Bloomberg is reporting that President Barack Obama is weighing a “Social Security concession” in negotiation of a deal to avert the so-called fiscal cliff.
According to the report, Obama is considering a Social Security CPI change. What that means, via Bloomberg:
Switching the inflation yardstick to the so-called chained consumer price index would reduce Social Security cost-of-living benefit increases and generate fresh revenue because it also would reset income-tax brackets. Some Democrats in Congress have said they’re willing to make that change.
The Congressional Budget Office estimated in 2011 that a tweak to the so-called chained CPI could save as much as $145 billion through 2021.

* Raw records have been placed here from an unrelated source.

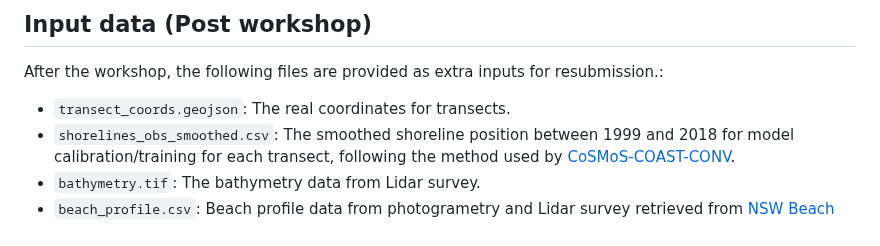
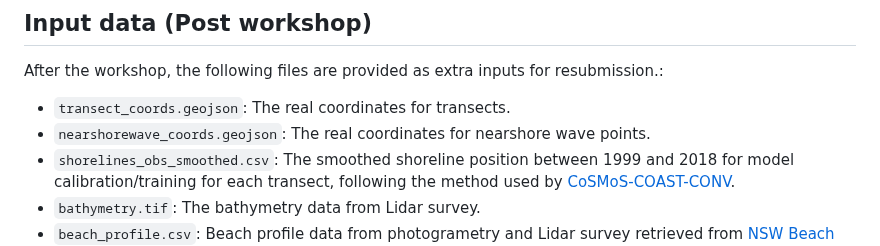
Before and after one commit to ShoreShop/ShoreModel_Benchmark, a Markdown page: README.md, the part around one of its changes. Rendered like a GitHub page.

```diff
--- a/README.md
+++ b/README.md
@@ -70,6 +70,7 @@ $$ \mathcal{L_avg} = \frac{1}{n} \sum_{i=1}^n \mathcal{L_i} $$
 ## Input data (Post workshop) <a name="data2"></a>
 After the workshop, the following files are provided as extra inputs for resubmission.:
 - `transect_coords.geojson`: The real coordinates for transects.
+- `nearshorewave_coords.geojson`: The real coordinates for nearshore wave points.
 - `shorelines_obs_smoothed.csv`: The smoothed shoreline position between 1999 and 2018 for model calibration/training for each transect, following the method used by [CoSMoS-COAST-CONV](https://github.com/ShoreShop/ShoreModel_Benchmark/tree/main/algorithms/CoSMoS-COAST-CONV).
 - `bathymetry.tif`: The bathymetry data from Lidar survey.
 - `beach_profile.csv`: Beach profile data from photogrametry and Lidar survey retrieved from [NSW Beach Profile Database](http://www.nswbpd.wrl.unsw.edu.au/photogrammetry/nsw/).
```
Also changed, not shown: other parts of README.md (+1 -1 lines).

The Washington Post’s Ed O’Keefe has an example of what the switch could mean for an average retiree:
Imagine, for example, a person born in 1935 who retired to full benefits at age 65 in 2000. People in that position had an average initial monthly benefit of $1,435, or $17,220 a year, according to the Social Security Administration. Under the cost-of-living-adjustment formula and 2012 inflation, that benefit would be up to $1,986 a month in 2013, or $23,832 a year. But if payouts were adjusted using chained CPI, the sum would be around $1,880 a month, or $22,560 a year — a cut of more than 5 per cent and more as the years go by.
Obama and House Speaker John Boehner met for approximately 45 minutes today at the White House, and it appears as if talks to come to a deal before a Jan. 1 deadline are progressing.

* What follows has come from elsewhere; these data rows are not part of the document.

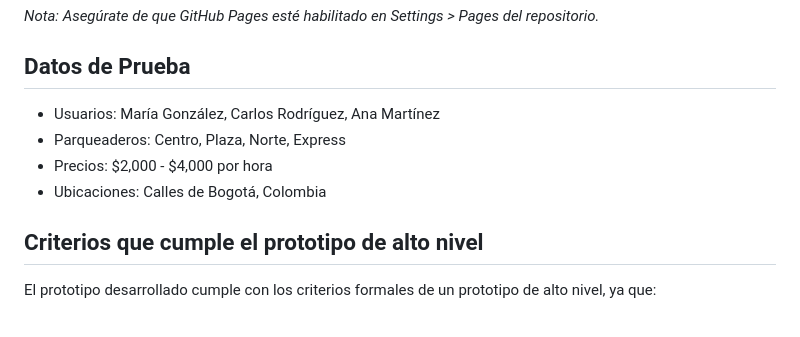
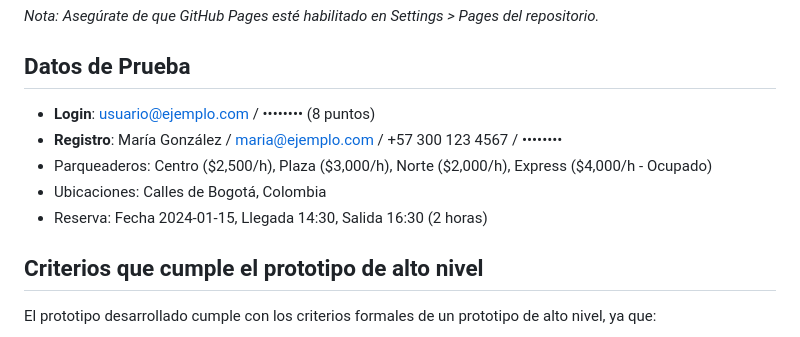
Before and after one commit to GabrielSanchez73/find-and-pay-for-parking, a Markdown page: README.md, the part around the change. GitHub-like rendering.

Commit message:
Actualizar datos de prueba en README

```diff
--- a/README.md
+++ b/README.md
@@ -135,10 +135,11 @@ Accede al prototipo funcional en: [https://gabrielsanchez73.github.io/find-and-p
 
 ## Datos de Prueba
 
-- Usuarios: María González, Carlos Rodríguez, Ana Martínez
-- Parqueaderos: Centro, Plaza, Norte, Express
-- Precios: $2,000 - $4,000 por hora
+- **Login**: usuario@ejemplo.com / •••••••• (8 puntos)
+- **Registro**: María González / maria@ejemplo.com / +57 300 123 4567 / ••••••••
+- Parqueaderos: Centro ($2,500/h), Plaza ($3,000/h), Norte ($2,000/h), Express ($4,000/h - Ocupado)
 - Ubicaciones: Calles de Bogotá, Colombia
+- Reserva: Fecha 2024-01-15, Llegada 14:30, Salida 16:30 (2 horas)
 
 ## Criterios que cumple el prototipo de alto nivel
 
```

In recent days, Boehner has reportedly offered some small concessions, as well. On Saturday, Politico, CNN and The Associated Press reported that Boehner proposed a tax hike on millionaires. And on Sunday, The Washington Post reported that Boehner had proposed lifting the debt ceiling for one year.